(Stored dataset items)

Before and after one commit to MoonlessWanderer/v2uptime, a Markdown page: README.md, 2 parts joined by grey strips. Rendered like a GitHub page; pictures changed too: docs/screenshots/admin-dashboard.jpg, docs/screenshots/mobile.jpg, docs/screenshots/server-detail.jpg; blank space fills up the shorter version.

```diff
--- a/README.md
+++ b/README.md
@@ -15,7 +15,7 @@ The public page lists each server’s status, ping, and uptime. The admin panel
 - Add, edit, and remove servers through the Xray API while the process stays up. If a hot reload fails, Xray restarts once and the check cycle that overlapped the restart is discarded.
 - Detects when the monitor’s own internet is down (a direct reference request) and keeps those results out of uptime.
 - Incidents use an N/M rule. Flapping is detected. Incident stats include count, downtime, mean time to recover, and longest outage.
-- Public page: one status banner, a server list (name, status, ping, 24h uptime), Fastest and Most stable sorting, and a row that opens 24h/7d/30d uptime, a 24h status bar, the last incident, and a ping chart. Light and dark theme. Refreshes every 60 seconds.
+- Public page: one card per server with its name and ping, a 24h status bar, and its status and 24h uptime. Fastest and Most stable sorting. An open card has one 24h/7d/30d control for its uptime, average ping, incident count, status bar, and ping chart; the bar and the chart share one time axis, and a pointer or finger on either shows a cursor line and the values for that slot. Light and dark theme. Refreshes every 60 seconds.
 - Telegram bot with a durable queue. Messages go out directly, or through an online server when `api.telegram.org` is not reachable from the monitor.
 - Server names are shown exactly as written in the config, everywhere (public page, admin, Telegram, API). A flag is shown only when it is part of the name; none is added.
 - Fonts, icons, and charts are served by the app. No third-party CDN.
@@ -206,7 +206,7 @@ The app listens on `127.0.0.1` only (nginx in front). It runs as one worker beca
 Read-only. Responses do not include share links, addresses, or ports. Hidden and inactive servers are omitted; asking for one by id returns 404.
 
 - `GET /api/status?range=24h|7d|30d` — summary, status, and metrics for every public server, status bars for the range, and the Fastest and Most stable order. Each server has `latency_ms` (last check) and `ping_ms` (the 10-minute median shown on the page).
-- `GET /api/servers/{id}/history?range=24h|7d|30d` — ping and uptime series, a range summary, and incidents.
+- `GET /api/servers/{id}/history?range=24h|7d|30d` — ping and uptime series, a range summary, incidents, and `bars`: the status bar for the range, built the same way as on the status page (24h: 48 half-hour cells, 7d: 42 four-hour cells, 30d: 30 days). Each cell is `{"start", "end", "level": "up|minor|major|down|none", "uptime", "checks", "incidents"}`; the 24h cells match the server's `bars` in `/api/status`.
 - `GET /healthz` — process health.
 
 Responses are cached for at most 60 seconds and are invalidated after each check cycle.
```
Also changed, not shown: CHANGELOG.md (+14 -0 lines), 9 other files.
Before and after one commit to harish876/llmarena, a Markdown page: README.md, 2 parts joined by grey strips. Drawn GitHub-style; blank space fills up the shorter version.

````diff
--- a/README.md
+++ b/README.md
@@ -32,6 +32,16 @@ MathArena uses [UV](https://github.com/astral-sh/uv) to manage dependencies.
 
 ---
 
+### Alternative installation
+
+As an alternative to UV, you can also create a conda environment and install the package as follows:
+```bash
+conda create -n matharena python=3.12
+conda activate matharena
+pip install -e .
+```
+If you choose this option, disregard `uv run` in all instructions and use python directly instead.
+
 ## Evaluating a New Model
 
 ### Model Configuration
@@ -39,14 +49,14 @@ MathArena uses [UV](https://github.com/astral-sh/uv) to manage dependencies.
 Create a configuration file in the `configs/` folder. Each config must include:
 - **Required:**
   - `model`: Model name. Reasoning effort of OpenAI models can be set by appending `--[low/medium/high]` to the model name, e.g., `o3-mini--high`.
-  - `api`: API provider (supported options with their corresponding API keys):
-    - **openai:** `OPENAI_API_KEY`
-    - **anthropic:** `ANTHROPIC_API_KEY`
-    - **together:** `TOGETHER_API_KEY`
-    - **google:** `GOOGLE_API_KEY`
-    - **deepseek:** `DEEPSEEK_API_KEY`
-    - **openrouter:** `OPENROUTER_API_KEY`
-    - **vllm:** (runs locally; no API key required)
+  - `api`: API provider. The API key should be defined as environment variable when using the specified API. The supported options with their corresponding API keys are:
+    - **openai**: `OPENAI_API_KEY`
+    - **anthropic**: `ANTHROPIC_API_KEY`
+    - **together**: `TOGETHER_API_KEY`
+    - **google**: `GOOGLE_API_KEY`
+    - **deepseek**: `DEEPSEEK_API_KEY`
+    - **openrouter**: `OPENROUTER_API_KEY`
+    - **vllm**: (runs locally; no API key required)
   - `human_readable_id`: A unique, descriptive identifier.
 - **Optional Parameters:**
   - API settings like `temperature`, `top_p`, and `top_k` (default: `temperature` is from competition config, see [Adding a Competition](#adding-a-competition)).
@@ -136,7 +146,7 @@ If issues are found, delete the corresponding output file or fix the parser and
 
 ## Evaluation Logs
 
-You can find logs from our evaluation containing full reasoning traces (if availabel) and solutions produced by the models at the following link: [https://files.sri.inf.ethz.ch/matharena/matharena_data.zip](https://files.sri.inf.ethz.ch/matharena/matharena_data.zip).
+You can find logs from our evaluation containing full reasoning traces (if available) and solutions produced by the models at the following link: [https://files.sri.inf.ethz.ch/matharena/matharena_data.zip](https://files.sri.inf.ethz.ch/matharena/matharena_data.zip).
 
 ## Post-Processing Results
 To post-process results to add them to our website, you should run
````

## [Aim of the task]
All lines in the data that contain the word "python" should be copied.

## [Task solution]
+conda create -n matharena python=3.12
+If you choose this option, disregard `uv run` in all instructions and use python directly instead.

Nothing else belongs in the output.